The efficacy of antidepressants is measured primarily by their ability to treat the acute symptoms of depression yet the underlying process may take longer to resolve. A period of emotional frailty follows resolution of the acute stage, during which the patient, although apparently symptom-free, is prone to suffer relapse of the original symptoms. Antidepressants should not be stopped immediately a response is observed, but should be given for a longer period to prevent early relapse. In those suffering from recurrent depression, long-term treatment may prevent later recurrences of new episodes of depression.

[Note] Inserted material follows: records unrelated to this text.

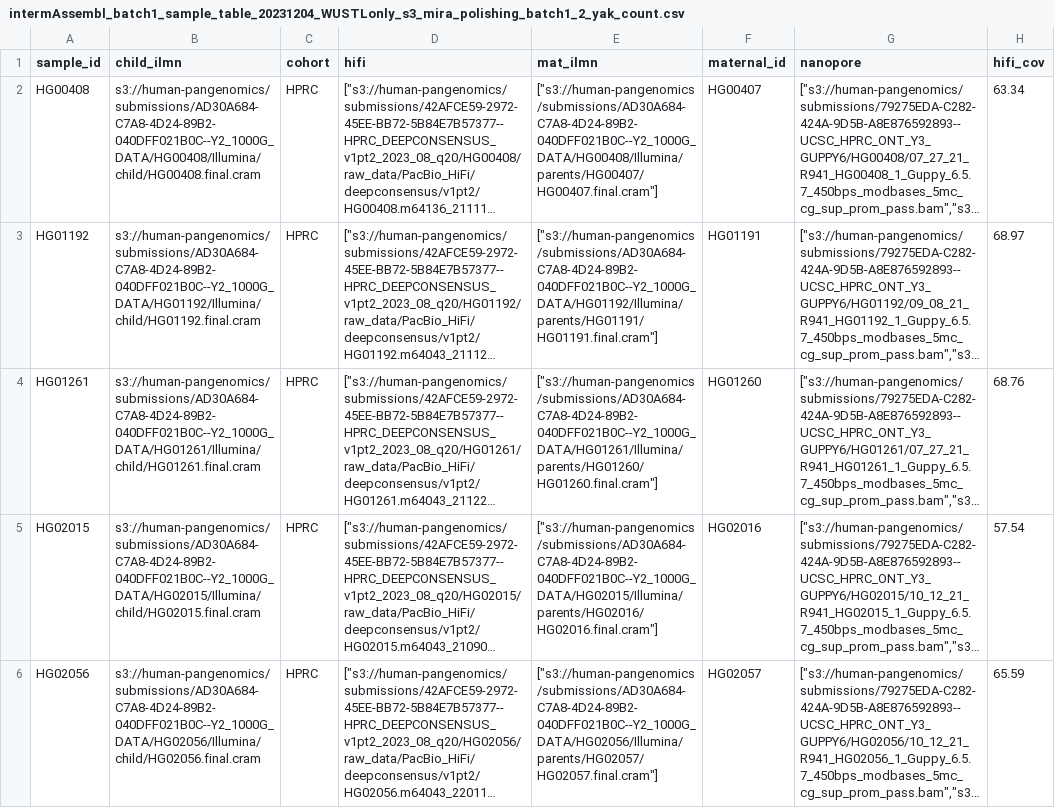
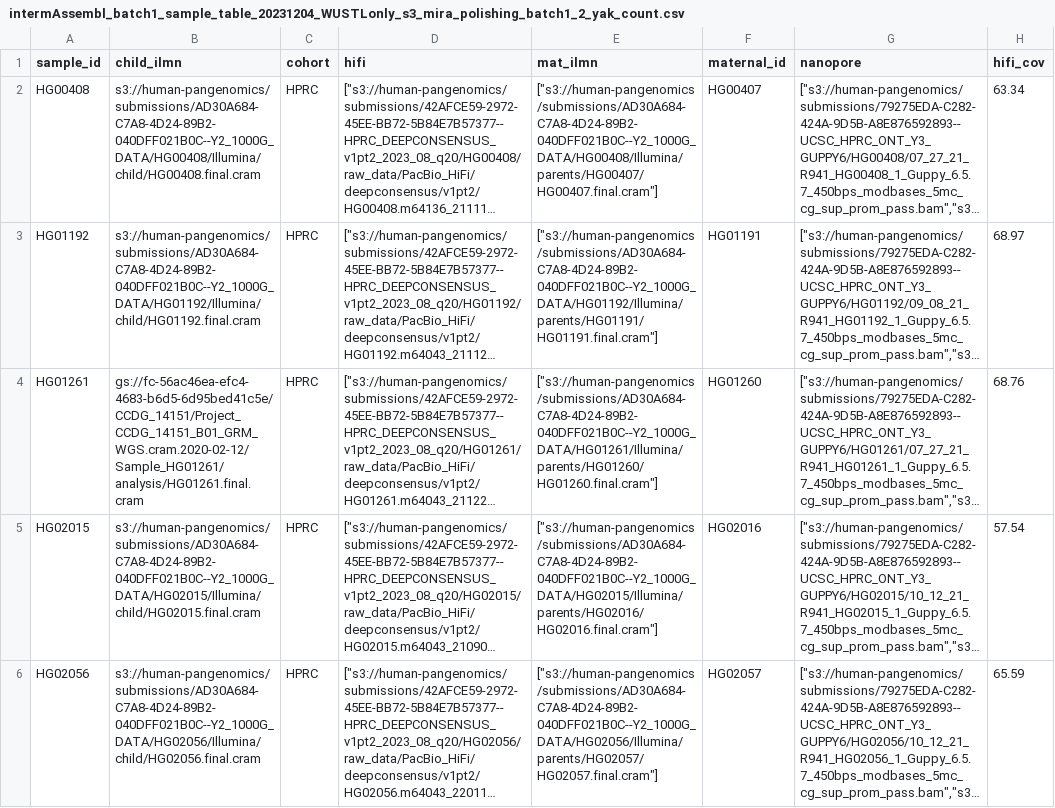
Before and after one commit to human-pangenomics/hprc_intermediate_assembly, a CSV file: polishing/batch1_batch2_yakCount/intermAssembl_batch1_sample_table_20231204_WUSTLonly_s3_mira_polishing_batch1_2_yak_count.csv, drawn as a sheet; only a part is shown; long unchanged cells end in …; the diff names each change by its address in the sheet, - before the commit and + after, or states it on an @@ line.

Commit message:
new cram link for HG01261

```diff
--- a/polishing/batch1_batch2_yakCount/intermAssembl_batch1_sample_table_20231204_WUSTLonly_s3_mira_polishing_batch1_2_yak_count.csv
+++ b/polishing/batch1_batch2_yakCount/intermAssembl_batch1_sample_table_20231204_WUSTLonly_s3_mira_polishing_batch1_2_yak_count.csv
-B4 (child_ilmn): s3://human-pangenomics/submissions/AD30A684-C7A8-4D24-89B2-040DFF021B0C--Y2_1000G_DATA/HG01261/Illumina/child/HG01261.final.cram
+B4 (child_ilmn): gs://fc-56ac46ea-efc4-4683-b6d5-6d95bed41c5e/CCDG_14151/Project_CCDG_14151_B01_GRM_WGS.cram.2020-02-12/Sample_HG01261/analysis/HG01261.final.cram
```
Also changed, not shown: 2 other files.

The distinction between relapse of old symptoms and recurrence of new episodes is of particular importance, both in assessing efficacy of antidepressants during the continuation phase of acute treatment and in the separate assessment of their prophylactic efficacy. Unfortunately, though, many investigations have failed to distinguish between these two distinct phenomena. Klerman & Paykel (1970) emphasised the need to distinguish between early return of depressive symptoms, which they label ‘relapses’, from the later new episodes which they term ‘recurrence’. However, there has been a general lack of systematic investigation of this question, as well as a failure to use sufficiently precise methodology to distinguish between relapse and recurrence. Some studies which purported to be of prophylaxis were in effect only examining the continuation phase of acute treatment.